I am a mom of 2 young girls (4 & 6), a wife, and a New Yorker currently living in Boston. I am also a health-supportive chef and nutritional consultant who focuses on writing and recipe development. I provide food how to’s and tips for parents, as well as fun and nutritious recipes that appeal to a range of ages. From infants starting on solid foods, to toddlers, kids, and adults, I am passionate about creating tasty, healthy meals the entire family can share.
When and how did you decide to become a chef?
I decided to become a chef almost 10 years ago. I was working in research at Cornell Medical College in the department of Epidemiology and Integrative Medicine. A lot of the research we were conducting was looking at the connection between diet and health – which had been my focus for years, and all throughout graduate school. But it was during that time that I became more and more drawn to culinary school. I was spending all this time looking at the physical and mental aspects of food when I really wanted to get into the kitchen and dig in to the cooking side of things.
How would you describe your philosophy as a chef who focuses on feeding a family?
I believe in feeding my family the same way I feed myself – all natural, wholesome ingredients prepared without a lot of fuss. I truly believe that most foods, if fresh and seasonal, taste great prepared simply. For me, it’s about quality and technique. A simple piece of sustainable local fish if cooked well, with a little olive oil, salt and pepper, doesn’t need to be masked in butter or prepared elaborately. The same goes for vegetables, meats, and whole grains. I carry that philosophy into everything I make for my family. Nothing is too elaborate and we eat real foods, prepared well (and with love!)
How do you involve your kids in the kitchen? How do you create healthy habits early on?
From the time both of my girls were old enough to eat solid foods/baby purees they’ve been in the kitchen with me. Whether they were watching or chatting about food with me as babies and toddlers, to actually getting into the kitchen with me baking, chopping with their kid knives, even helping out at the grocery store, they’re always involved in the process.
I believe the number one aspect to raising a child who eats well is to eat well yourself. We lead by example. My girls have always been fed the same food I eat. Maybe it was pureed when they were a baby or maybe it didn’t have as much spice, but if I was eating butternut squash, so were they. I never treated them like they didn’t have taste buds or a palate – and that has translated to two kids today who enjoy and appreciate healthy foods.

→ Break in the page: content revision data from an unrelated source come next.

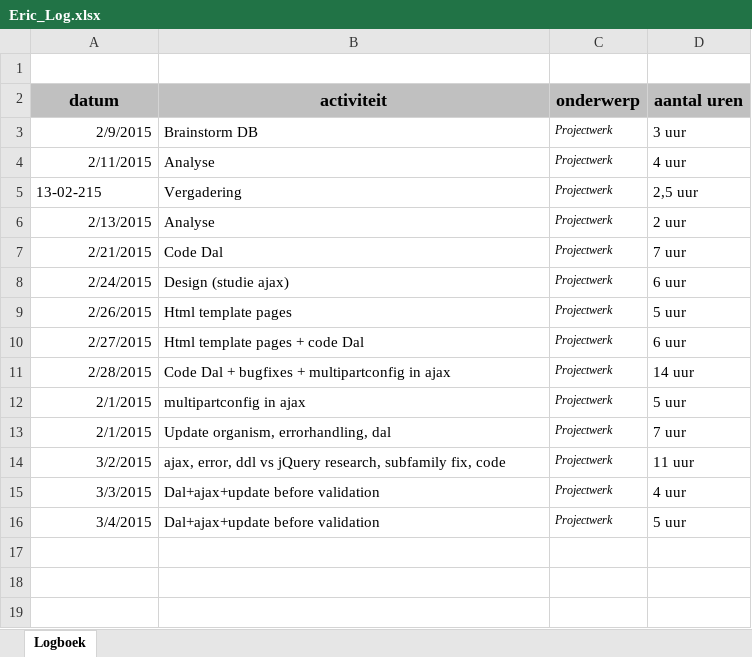
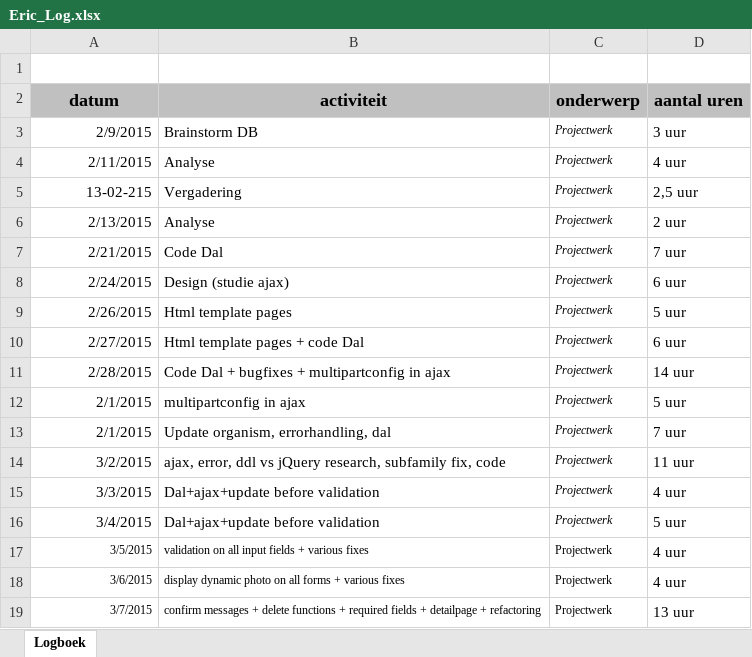
Before and after one commit to Biodiversity-Oman/ProjectOman, an Excel workbook: Doc/Logboeken/Eric_Log.xlsx, sheet Logboek, drawn as a sheet; values as stored, in another font and other column widths than the file's, no borders; charts and pictures not drawn; the diff names each change by its address in the sheet, - before the commit and + after, or states it on an @@ line.

Commit message:
LOG + required fields fix (dashboard.jsp)

```diff
--- a/Doc/Logboeken/Eric_Log.xlsx (sheet Logboek)
+++ b/Doc/Logboeken/Eric_Log.xlsx (sheet Logboek)
-A5 alignment: left
+A5 alignment: right
+row 17: 3/5/2015 | validation on all input fields + various fixes | Projectwerk | 4 uur
+row 18: 3/6/2015 | display dynamic photo on all forms + various fixes | Projectwerk | 4 uur
+row 19: 3/7/2015 | confirm messages + delete functions + required fields + detailpage + refactoring | Projectwerk | 13 uur
```
Also changed, not shown: 1 other file.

Too often people confuse healthy eating and dieting. What does healthy eating look like to you?
Healthy eating is a lifestyle for me. It’s not something I do to lose weight or as a temporary fix. It’s something I do to feel good, strong, energized and nourished. Healthy eating is also about balance. We eat really well, but that doesn’t mean we don’t enjoy “unhealthy” foods. I love burgers and pizza and mac n’ cheese, but it’s all about moderation. If I ate those foods all the time I think my body would feel terrible, and sluggish. I eat because I love food, I love the taste, the exploration, the social aspect of it, but I also eat to fuel my body. That’s healthy eating to me.
What else should our readers know about you and your work?
In addition to my work as a chef, I am an avid reader, fitness enthusiast, live music lover, and founder of the 501(c)3 non-profit, Moms For Moms, which provides single mothers in need with everyday childcare essentials.